** Your instructions **
Go through the data line by line. Copy each one holding the string "Letting".

** Working data **
#####
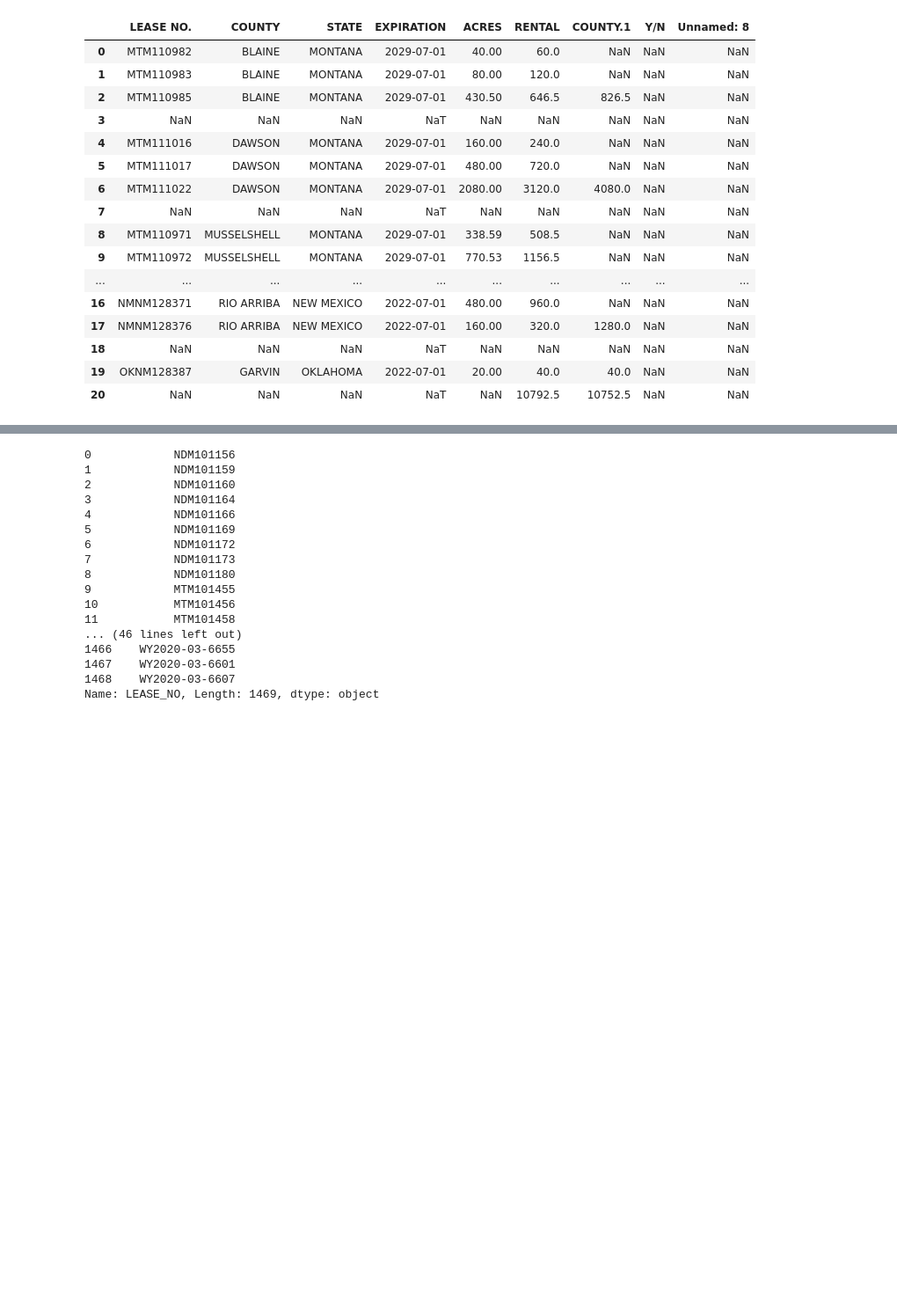
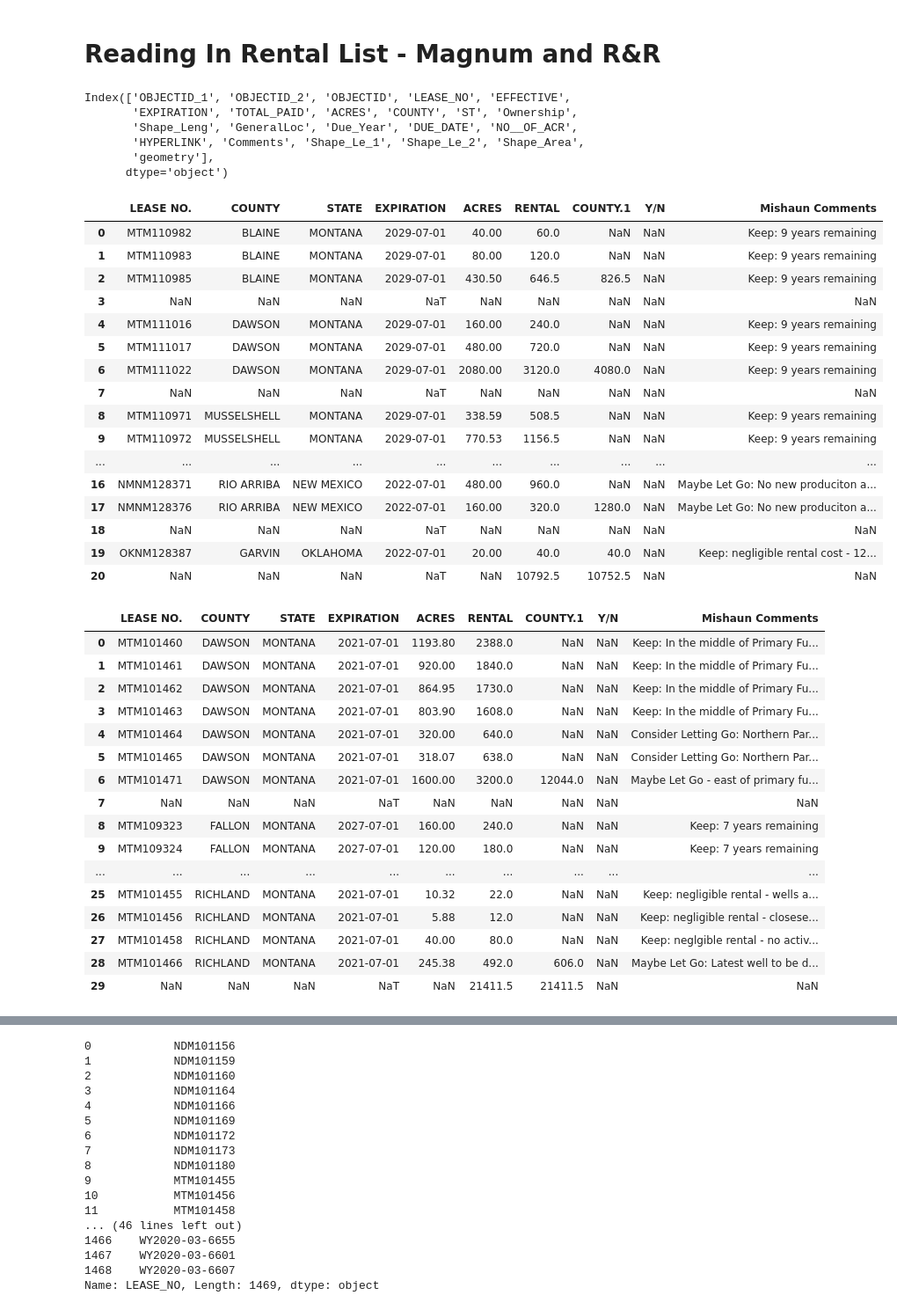
Before and after one commit to mishaun/BLM-Rentals-Shapefile-Ad-Hoc-, a Jupyter notebook: July 2020 Rentals/BLM Rentals Shapefile Generator - Master Notebook.ipynb, the cells around one changed output, grey strips where cells are left out. Shown: that part at 88% size. Drawn from its saved outputs; the diff is of its cells as text; code cells hidden in the pictures; blank space fills up the shorter version.

```diff
--- a/July 2020 Rentals/BLM Rentals Shapefile Generator - Master Notebook.ipynb
+++ b/July 2020 Rentals/BLM Rentals Shapefile Generator - Master Notebook.ipynb
@@ -7,4 +7,6 @@ from IPython.core.interactiveshell import InteractiveShell
 InteractiveShell.ast_node_interactivity = "all"
 # %%
 month = "July"
+# %% [markdown]
+# Reading In Rental List - Magnum and R&R
 # %%
@@ -12,20 +16,49 @@ RentalList = pd.read_excel("BLM Rents July 2020.xlsx", header = 4, usecols = 8)
-# %%
-RentalList
-# %% [output]
-|  | LEASE NO. | COUNTY | STATE | EXPIRATION | ACRES | RENTAL | COUNTY.1 | Y/N | Unnamed: 8 |
-| 0 | MTM110982 | BLAINE | MONTANA | 2029-07-01 | 40.00 | 60.0 | NaN | NaN | NaN |
-| 1 | MTM110983 | BLAINE | MONTANA | 2029-07-01 | 80.00 | 120.0 | NaN | NaN | NaN |
-| 2 | MTM110985 | BLAINE | MONTANA | 2029-07-01 | 430.50 | 646.5 | 826.5 | NaN | NaN |
-| 3 | NaN | NaN | NaN | NaT | NaN | NaN | NaN | NaN | NaN |
-| 4 | MTM111016 | DAWSON | MONTANA | 2029-07-01 | 160.00 | 240.0 | NaN | NaN | NaN |
-| 5 | MTM111017 | DAWSON | MONTANA | 2029-07-01 | 480.00 | 720.0 | NaN | NaN | NaN |
-| 6 | MTM111022 | DAWSON | MONTANA | 2029-07-01 | 2080.00 | 3120.0 | 4080.0 | NaN | NaN |
-| 7 | NaN | NaN | NaN | NaT | NaN | NaN | NaN | NaN | NaN |
-| 8 | MTM110971 | MUSSELSHELL | MONTANA | 2029-07-01 | 338.59 | 508.5 | NaN | NaN | NaN |
-| 9 | MTM110972 | MUSSELSHELL | MONTANA | 2029-07-01 | 770.53 | 1156.5 | NaN | NaN | NaN |
-| ... | ... | ... | ... | ... | ... | ... | ... | ... | ... |
-| 16 | NMNM128371 | RIO ARRIBA | NEW MEXICO | 2022-07-01 | 480.00 | 960.0 | NaN | NaN | NaN |
-| 17 | NMNM128376 | RIO ARRIBA | NEW MEXICO | 2022-07-01 | 160.00 | 320.0 | 1280.0 | NaN | NaN |
-| 18 | NaN | NaN | NaN | NaT | NaN | NaN | NaN | NaN | NaN |
-| 19 | OKNM128387 | GARVIN | OKLAHOMA | 2022-07-01 | 20.00 | 40.0 | 40.0 | NaN | NaN |
-| 20 | NaN | NaN | NaN | NaT | NaN | 10792.5 | 10752.5 | NaN | NaN |
+# %%
+#Reading Mastr shapefile
+shapefile = gpd.read_file("zip://Master Shapefile 4-2-20.zip")
+shapefile.columns
+# %% [output]
+Index(['OBJECTID_1', 'OBJECTID_2', 'OBJECTID', 'LEASE_NO', 'EFFECTIVE',
+       'EXPIRATION', 'TOTAL_PAID', 'ACRES', 'COUNTY', 'ST', 'Ownership',
+       'Shape_Leng', 'GeneralLoc', 'Due_Year', 'DUE_DATE', 'NO__OF_ACR',
+       'HYPERLINK', 'Comments', 'Shape_Le_1', 'Shape_Le_2', 'Shape_Area',
+       'geometry'],
+      dtype='object')
+# %%
+RRList
+MPLPList
+# %% [output]
+|  | LEASE NO. | COUNTY | STATE | EXPIRATION | ACRES | RENTAL | COUNTY.1 | Y/N | Mishaun Comments |
+| 0 | MTM110982 | BLAINE | MONTANA | 2029-07-01 | 40.00 | 60.0 | NaN | NaN | Keep: 9 years remaining |
+| 1 | MTM110983 | BLAINE | MONTANA | 2029-07-01 | 80.00 | 120.0 | NaN | NaN | Keep: 9 years remaining |
+| 2 | MTM110985 | BLAINE | MONTANA | 2029-07-01 | 430.50 | 646.5 | 826.5 | NaN | Keep: 9 years remaining |
+| 3 | NaN | NaN | NaN | NaT | NaN | NaN | NaN | NaN | NaN |
+| 4 | MTM111016 | DAWSON | MONTANA | 2029-07-01 | 160.00 | 240.0 | NaN | NaN | Keep: 9 years remaining |
+| 5 | MTM111017 | DAWSON | MONTANA | 2029-07-01 | 480.00 | 720.0 | NaN | NaN | Keep: 9 years remaining |
+| 6 | MTM111022 | DAWSON | MONTANA | 2029-07-01 | 2080.00 | 3120.0 | 4080.0 | NaN | Keep: 9 years remaining |
+| 7 | NaN | NaN | NaN | NaT | NaN | NaN | NaN | NaN | NaN |
+| 8 | MTM110971 | MUSSELSHELL | MONTANA | 2029-07-01 | 338.59 | 508.5 | NaN | NaN | Keep: 9 years remaining |
+| 9 | MTM110972 | MUSSELSHELL | MONTANA | 2029-07-01 | 770.53 | 1156.5 | NaN | NaN | Keep: 9 years remaining |
+| ... | ... | ... | ... | ... | ... | ... | ... | ... | ... |
+| 16 | NMNM128371 | RIO ARRIBA | NEW MEXICO | 2022-07-01 | 480.00 | 960.0 | NaN | NaN | Maybe Let Go: No new produciton a... |
+| 17 | NMNM128376 | RIO ARRIBA | NEW MEXICO | 2022-07-01 | 160.00 | 320.0 | 1280.0 | NaN | Maybe Let Go: No new produciton a... |
+| 18 | NaN | NaN | NaN | NaT | NaN | NaN | NaN | NaN | NaN |
+| 19 | OKNM128387 | GARVIN | OKLAHOMA | 2022-07-01 | 20.00 | 40.0 | 40.0 | NaN | Keep: negligible rental cost - 12... |
+| 20 | NaN | NaN | NaN | NaT | NaN | 10792.5 | 10752.5 | NaN | NaN |
+|  | LEASE NO. | COUNTY | STATE | EXPIRATION | ACRES | RENTAL | COUNTY.1 | Y/N | Mishaun Comments |
+| 0 | MTM101460 | DAWSON | MONTANA | 2021-07-01 | 1193.80 | 2388.0 | NaN | NaN | Keep: In the middle of Primary Fu... |
+| 1 | MTM101461 | DAWSON | MONTANA | 2021-07-01 | 920.00 | 1840.0 | NaN | NaN | Keep: In the middle of Primary Fu... |
+| 2 | MTM101462 | DAWSON | MONTANA | 2021-07-01 | 864.95 | 1730.0 | NaN | NaN | Keep: In the middle of Primary Fu... |
+| 3 | MTM101463 | DAWSON | MONTANA | 2021-07-01 | 803.90 | 1608.0 | NaN | NaN | Keep: In the middle of Primary Fu... |
+| 4 | MTM101464 | DAWSON | MONTANA | 2021-07-01 | 320.00 | 640.0 | NaN | NaN | Consider Letting Go: Northern Par... |
+| 5 | MTM101465 | DAWSON | MONTANA | 2021-07-01 | 318.07 | 638.0 | NaN | NaN | Consider Letting Go: Northern Par... |
+| 6 | MTM101471 | DAWSON | MONTANA | 2021-07-01 | 1600.00 | 3200.0 | 12044.0 | NaN | Maybe Let Go - east of primary fu... |
+| 7 | NaN | NaN | NaN | NaT | NaN | NaN | NaN | NaN | NaN |
+| 8 | MTM109323 | FALLON | MONTANA | 2027-07-01 | 160.00 | 240.0 | NaN | NaN | Keep: 7 years remaining |
+| 9 | MTM109324 | FALLON | MONTANA | 2027-07-01 | 120.00 | 180.0 | NaN | NaN | Keep: 7 years remaining |
+| ... | ... | ... | ... | ... | ... | ... | ... | ... | ... |
+| 25 | MTM101455 | RICHLAND | MONTANA | 2021-07-01 | 10.32 | 22.0 | NaN | NaN | Keep: negligible rental - wells a... |
+| 26 | MTM101456 | RICHLAND | MONTANA | 2021-07-01 | 5.88 | 12.0 | NaN | NaN | Keep: negligible rental - closese... |
+| 27 | MTM101458 | RICHLAND | MONTANA | 2021-07-01 | 40.00 | 80.0 | NaN | NaN | Keep: neglgible rental - no activ... |
+| 28 | MTM101466 | RICHLAND | MONTANA | 2021-07-01 | 245.38 | 492.0 | 606.0 | NaN | Maybe Let Go: Latest well to be d... |
+| 29 | NaN | NaN | NaN | NaT | NaN | 21411.5 | 21411.5 | NaN | NaN |
```
Also changed, not shown: parts of 36 cells of this notebook, 17 other files.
#####
** Answer to this task **
+| 4 | MTM101464 | DAWSON | MONTANA | 2021-07-01 | 320.00 | 640.0 | NaN | NaN | Consider Letting Go: Northern Par... |
+| 5 | MTM101465 | DAWSON | MONTANA | 2021-07-01 | 318.07 | 638.0 | NaN | NaN | Consider Letting Go: Northern Par... |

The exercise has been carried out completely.